It is no surprise that Schubert, who far preferred composing music to marketing it, left a lot of unpublished compositions behind at his early death. Among these were the 14 songs that Tobias Haslinger (Beethoven’s publisher) foundand published as the collection he named “Schwanengesang,” or Swan Song, and that baritone Wolfgang Holzmair and pianist Russell Ryan performed (along with several other of Schubert’s Lieder) at the National Gallery on Sunday.

Not having been conceived as a cycle and on texts by three different poets, “Schwanengesang” doesn’t have a cycle’s internal structure, so it was left to Holzmair to give the program a coherent shape. He did this well, adding two songs, the lighthearted “Die Taubenpost” and the hopeful “Die Freien” to the beginning, and ending poignantly with the imponderables of the song “Schwanengesang.”

With the support of Ryan’s beautifully shaped accompaniment, Holzmair moved comfortably from moments of longing to intense passion. His voice is bright. His diction is excellent and, if he sometimes overdid a nasal spookiness (think a loud, child-chasing “Erlkonig”) in “Kriegers Ahnung,” “In der Ferne” and a couple of others, it did produce vivid if unsubtle drama.

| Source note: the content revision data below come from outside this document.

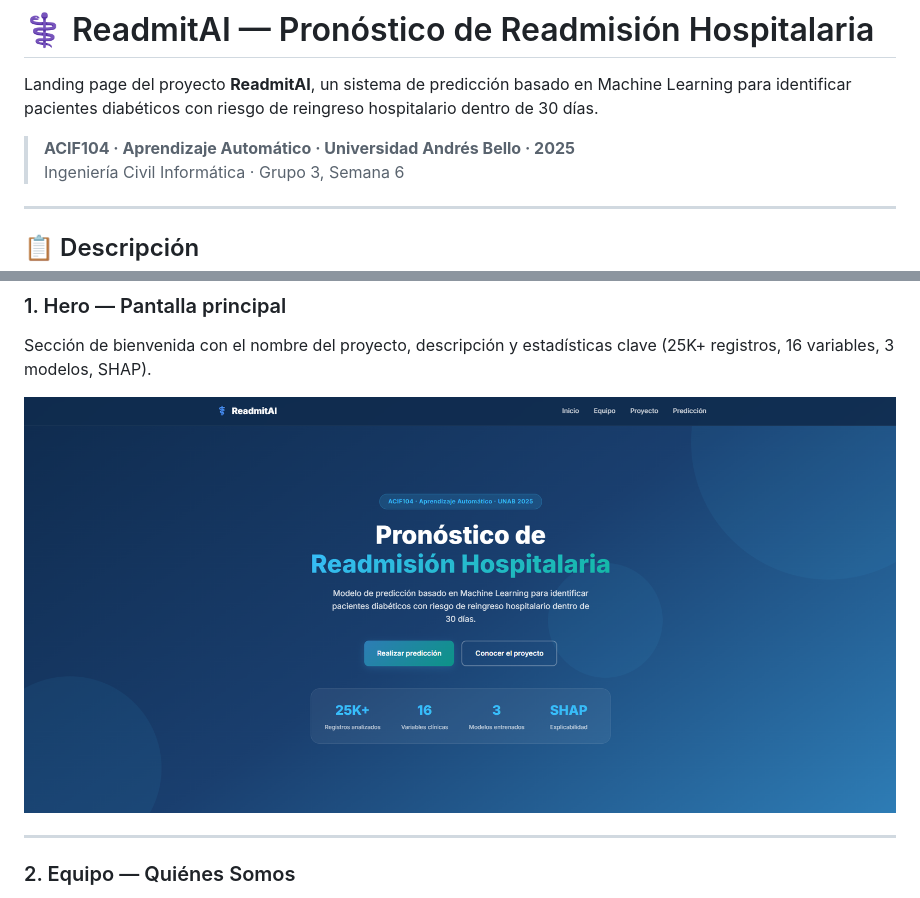
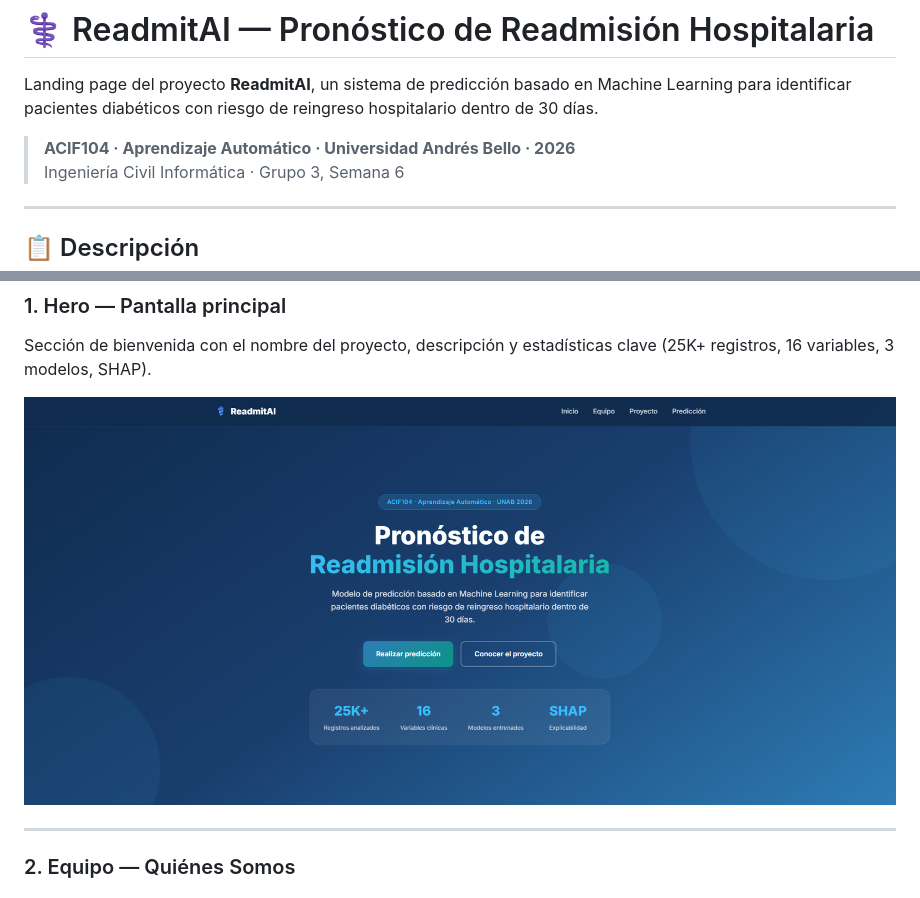
Before and after one commit to marcuxo/ReadmitAI, a Markdown page: README.md, 2 parts joined by grey strips. Rendered like a GitHub page; pictures changed too: Capturas/1.png.

Commit message:
Actualizar año académico en README.md e index.html a 2026 y ajustar formato de botón en index.html

```diff
--- a/README.md
+++ b/README.md
@@ -2,7 +2,7 @@
 
 Landing page del proyecto **ReadmitAI**, un sistema de predicción basado en Machine Learning para identificar pacientes diabéticos con riesgo de reingreso hospitalario dentro de 30 días.
 
-> **ACIF104 · Aprendizaje Automático · Universidad Andrés Bello · 2025**
+> **ACIF104 · Aprendizaje Automático · Universidad Andrés Bello · 2026**
 > Ingeniería Civil Informática · Grupo 3, Semana 6
 
 ---
```
Also changed, not shown: Capturas/5.png, 1 other file.
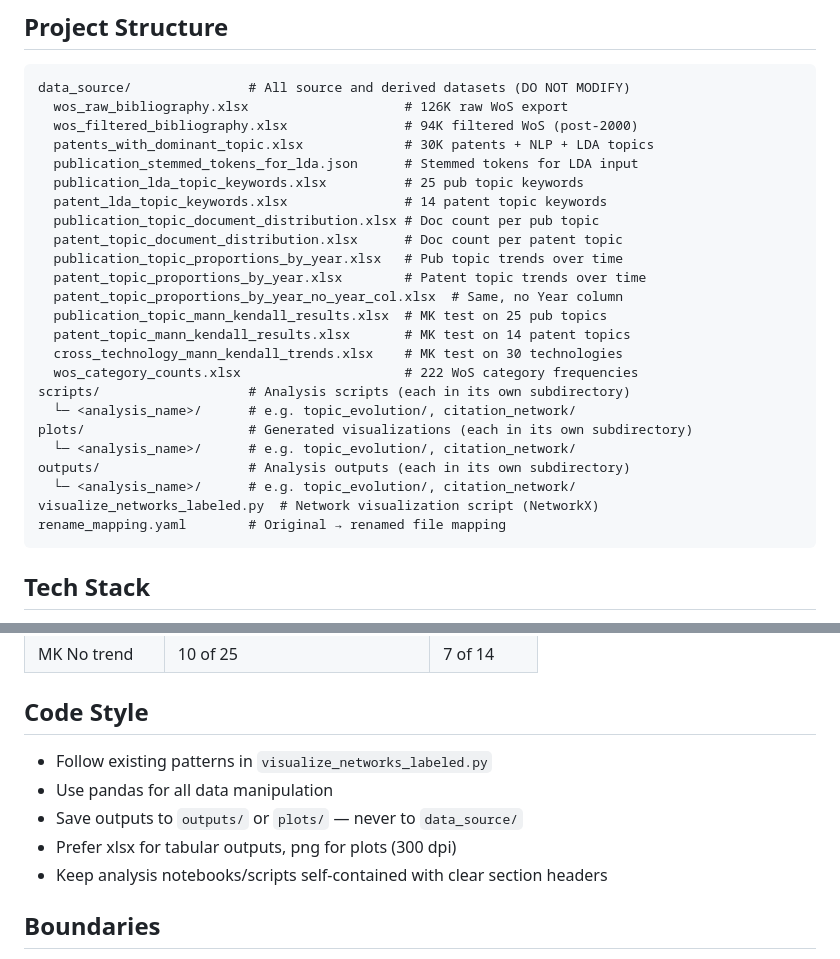
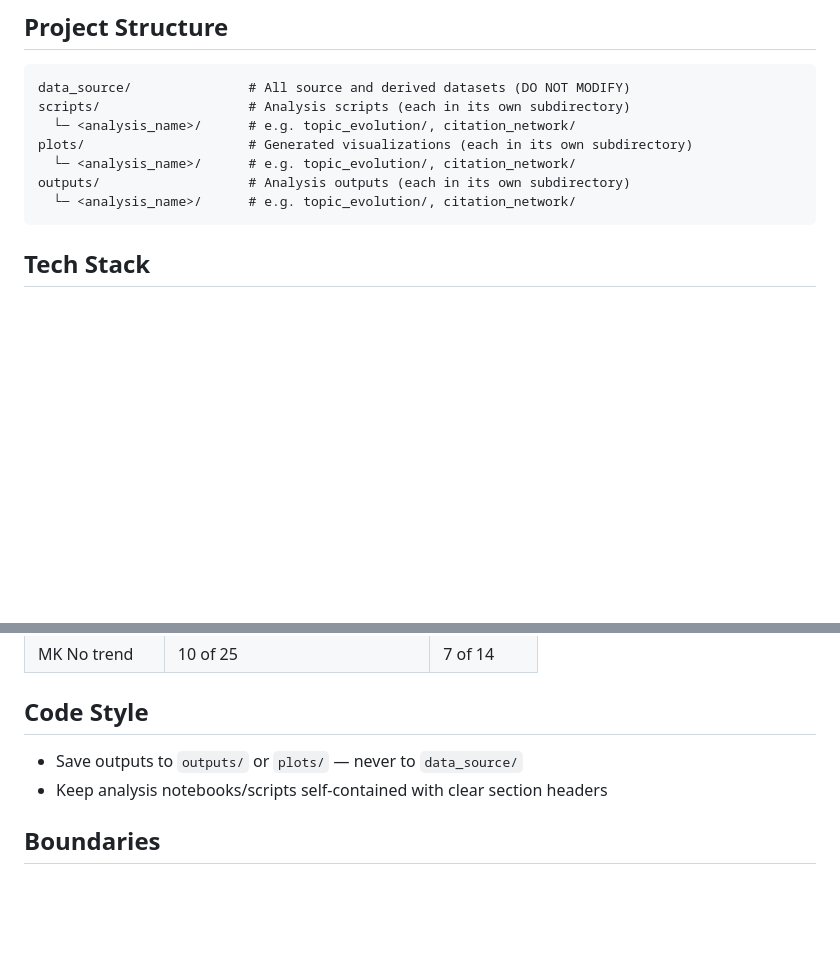
Before and after one commit to AminZibayi/ATFC, a Markdown page: AGENTS.md, 2 parts joined by grey strips. GitHub-like rendering; blank space fills up the shorter version.

Commit message:
chore: update AGENTS.md to remove outdated data source files and clarify code style guidelines

````diff
--- a/AGENTS.md
+++ b/AGENTS.md
@@ -26,29 +26,12 @@ Never place a script loose in `scripts/` — always nest it under a named subdir
 
 ```
 data_source/               # All source and derived datasets (DO NOT MODIFY)
-  wos_raw_bibliography.xlsx                    # 126K raw WoS export
-  wos_filtered_bibliography.xlsx               # 94K filtered WoS (post-2000)
-  patents_with_dominant_topic.xlsx             # 30K patents + NLP + LDA topics
-  publication_stemmed_tokens_for_lda.json      # Stemmed tokens for LDA input
-  publication_lda_topic_keywords.xlsx          # 25 pub topic keywords
-  patent_lda_topic_keywords.xlsx               # 14 patent topic keywords
-  publication_topic_document_distribution.xlsx # Doc count per pub topic
-  patent_topic_document_distribution.xlsx      # Doc count per patent topic
-  publication_topic_proportions_by_year.xlsx   # Pub topic trends over time
-  patent_topic_proportions_by_year.xlsx        # Patent topic trends over time
-  patent_topic_proportions_by_year_no_year_col.xlsx  # Same, no Year column
-  publication_topic_mann_kendall_results.xlsx  # MK test on 25 pub topics
-  patent_topic_mann_kendall_results.xlsx       # MK test on 14 patent topics
-  cross_technology_mann_kendall_trends.xlsx    # MK test on 30 technologies
-  wos_category_counts.xlsx                     # 222 WoS category frequencies
 scripts/                   # Analysis scripts (each in its own subdirectory)
   └─ <analysis_name>/      # e.g. topic_evolution/, citation_network/
 plots/                     # Generated visualizations (each in its own subdirectory)
   └─ <analysis_name>/      # e.g. topic_evolution/, citation_network/
 outputs/                   # Analysis outputs (each in its own subdirectory)
   └─ <analysis_name>/      # e.g. topic_evolution/, citation_network/
-visualize_networks_labeled.py  # Network visualization script (NetworkX)
-rename_mapping.yaml        # Original → renamed file mapping
 ```
 
 ## Tech Stack
@@ -77,10 +60,7 @@ Files with **no suffix** = publication/WoS data. Files with **"-p" suffix** (now
 
 ## Code Style
 
-- Follow existing patterns in `visualize_networks_labeled.py`
-- Use pandas for all data manipulation
 - Save outputs to `outputs/` or `plots/` — never to `data_source/`
-- Prefer xlsx for tabular outputs, png for plots (300 dpi)
 - Keep analysis notebooks/scripts self-contained with clear section headers
 
 ## Boundaries
````
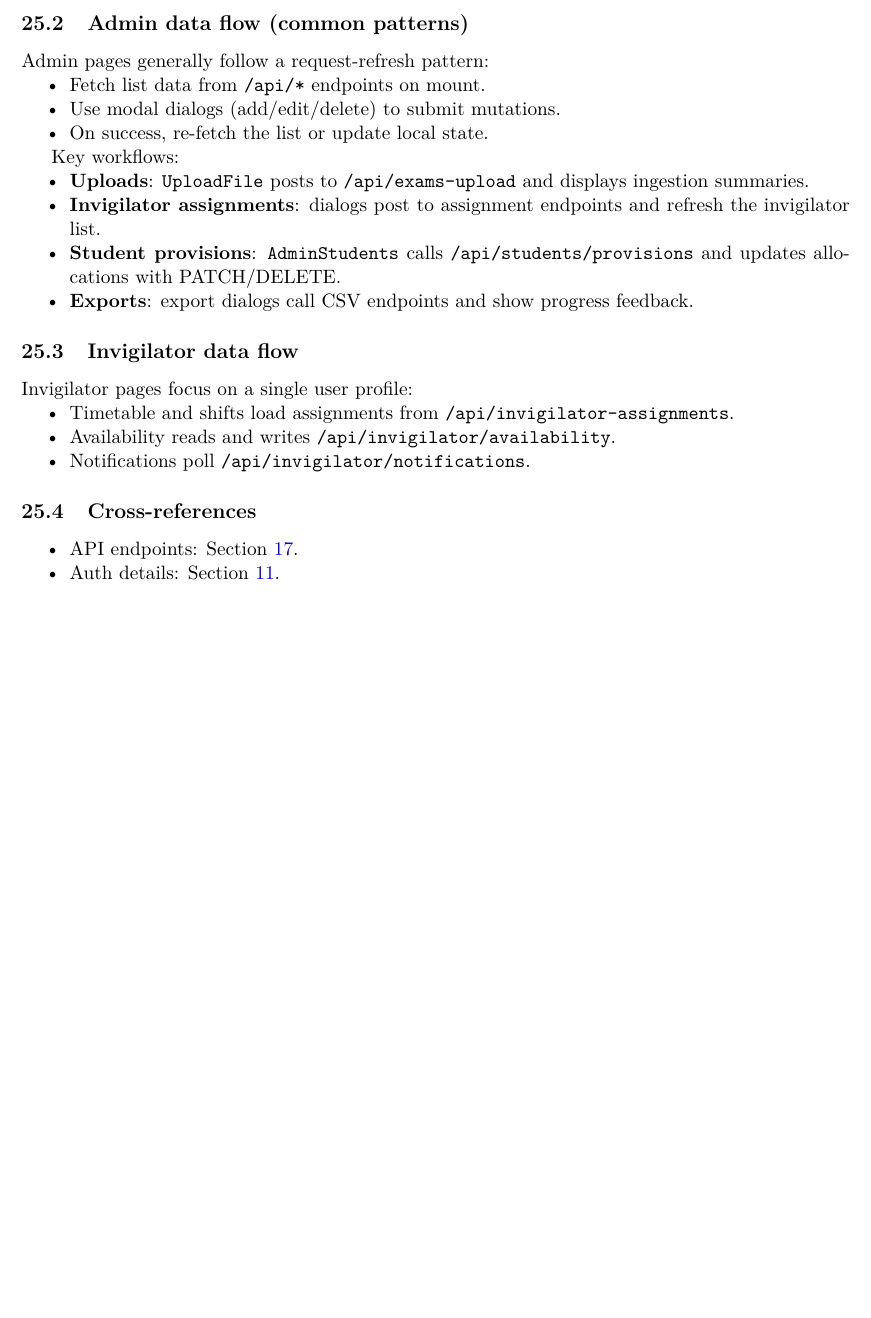
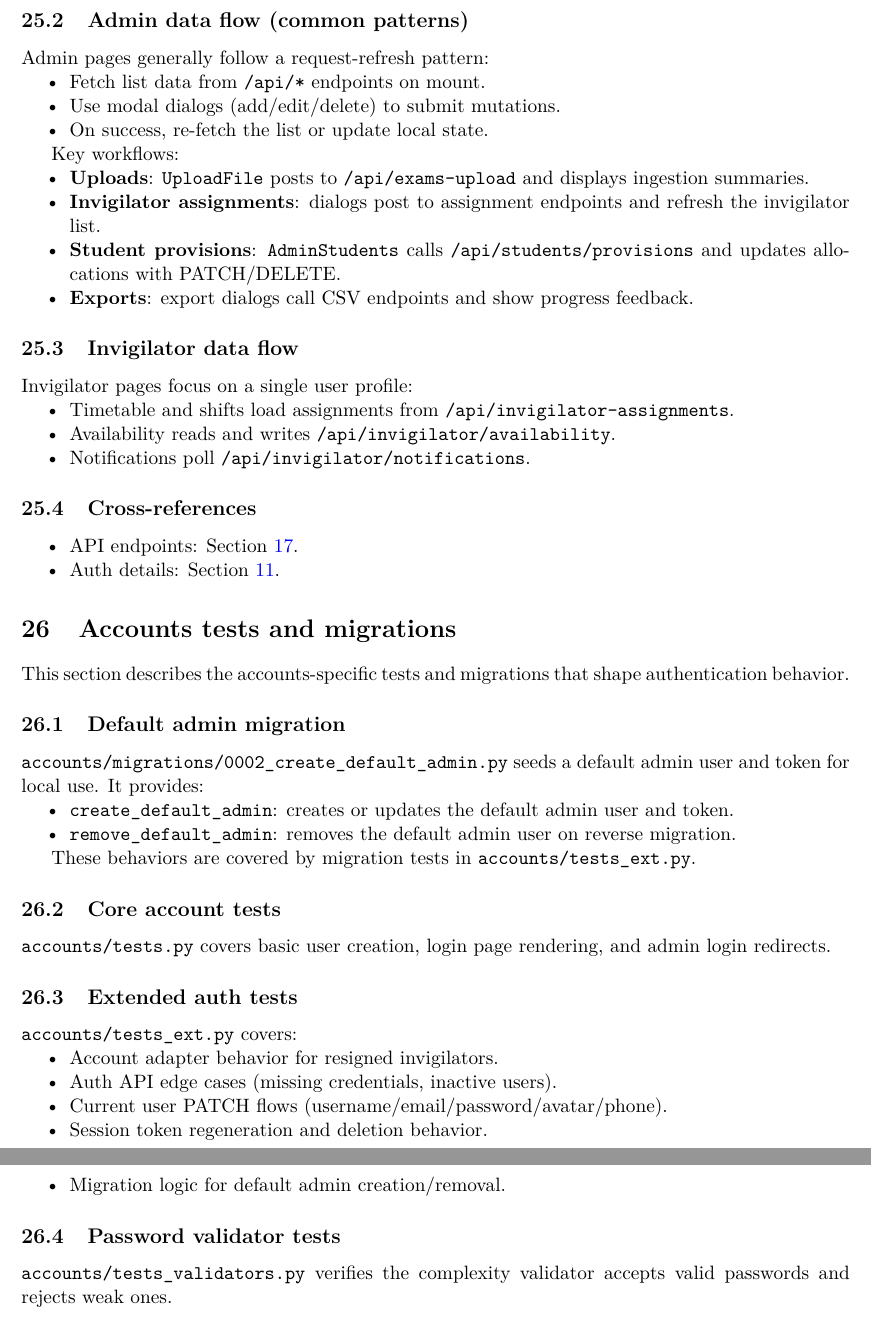
Before and after one commit to davidob05/jh03-main, a LaTeX document (handover/developer_docs/main.tex, which reads handover/developer_docs/chapters/25_accounts_tests_migrations.tex): part of page 31 of 31 before the commit and two parts of pages 31 and 32 of 32 after it, the two joined at a grey line, cut so that both start at the same text, the shorter picture padded with empty space. Compiled offline with pdfLaTeX.

Commit message:
added accounts tests and migrations chapter

```diff
--- /dev/null
+++ b/handover/developer_docs/chapters/25_accounts_tests_migrations.tex
@@ -0,0 +1,39 @@
+\section{Accounts tests and migrations}
+\label{sec:accounts:tests}
+
+This section describes the accounts-specific tests and migrations that shape authentication behavior.
+
+\subsection{Default admin migration}
+\label{subsec:accounts:tests:migration}
+
+\texttt{accounts/migrations/0002\_create\_default\_admin.py} seeds a default admin user and token for local use. It provides:
+
+\begin{itemize}
+  \item \texttt{create\_default\_admin}: creates or updates the default admin user and token.
+  \item \texttt{remove\_default\_admin}: removes the default admin user on reverse migration.
+\end{itemize}
+
+These behaviors are covered by migration tests in \texttt{accounts/tests\_ext.py}.
+
+\subsection{Core account tests}
+\label{subsec:accounts:tests:core}
+
+\texttt{accounts/tests.py} covers basic user creation, login page rendering, and admin login redirects.
+
+\subsection{Extended auth tests}
+\label{subsec:accounts:tests:ext}
+
+\texttt{accounts/tests\_ext.py} covers:
+
+\begin{itemize}
+  \item Account adapter behavior for resigned invigilators.
+  \item Auth API edge cases (missing credentials, inactive users).
+  \item Current user PATCH flows (username/email/password/avatar/phone).
+  \item Session token regeneration and deletion behavior.
+  \item Migration logic for default admin creation/removal.
+\end{itemize}
+
+\subsection{Password validator tests}
+\label{subsec:accounts:tests:validators}
+
+\texttt{accounts/tests\_validators.py} verifies the complexity validator accepts valid passwords and rejects weak ones.
--- a/handover/developer_docs/main.tex
+++ b/handover/developer_docs/main.tex
@@ -54,5 +54,6 @@
 \input{chapters/22_accounts_reference}
 \input{chapters/23_backend_utils_reference}
 \input{chapters/24_frontend_state_flow}
+\input{chapters/25_accounts_tests_migrations}
 
 \end{document}
```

What distracted from Holzmair’s performance, however, was his constant gesturing, the mannerisms of another more melodramatic age, not the natural body language of a singer singing. I found myself having to avert my eyes to really hear the music.

Reinthaler is a freelance writer.

Wolfgang Holzmair. (National Gallery of Art/Handout)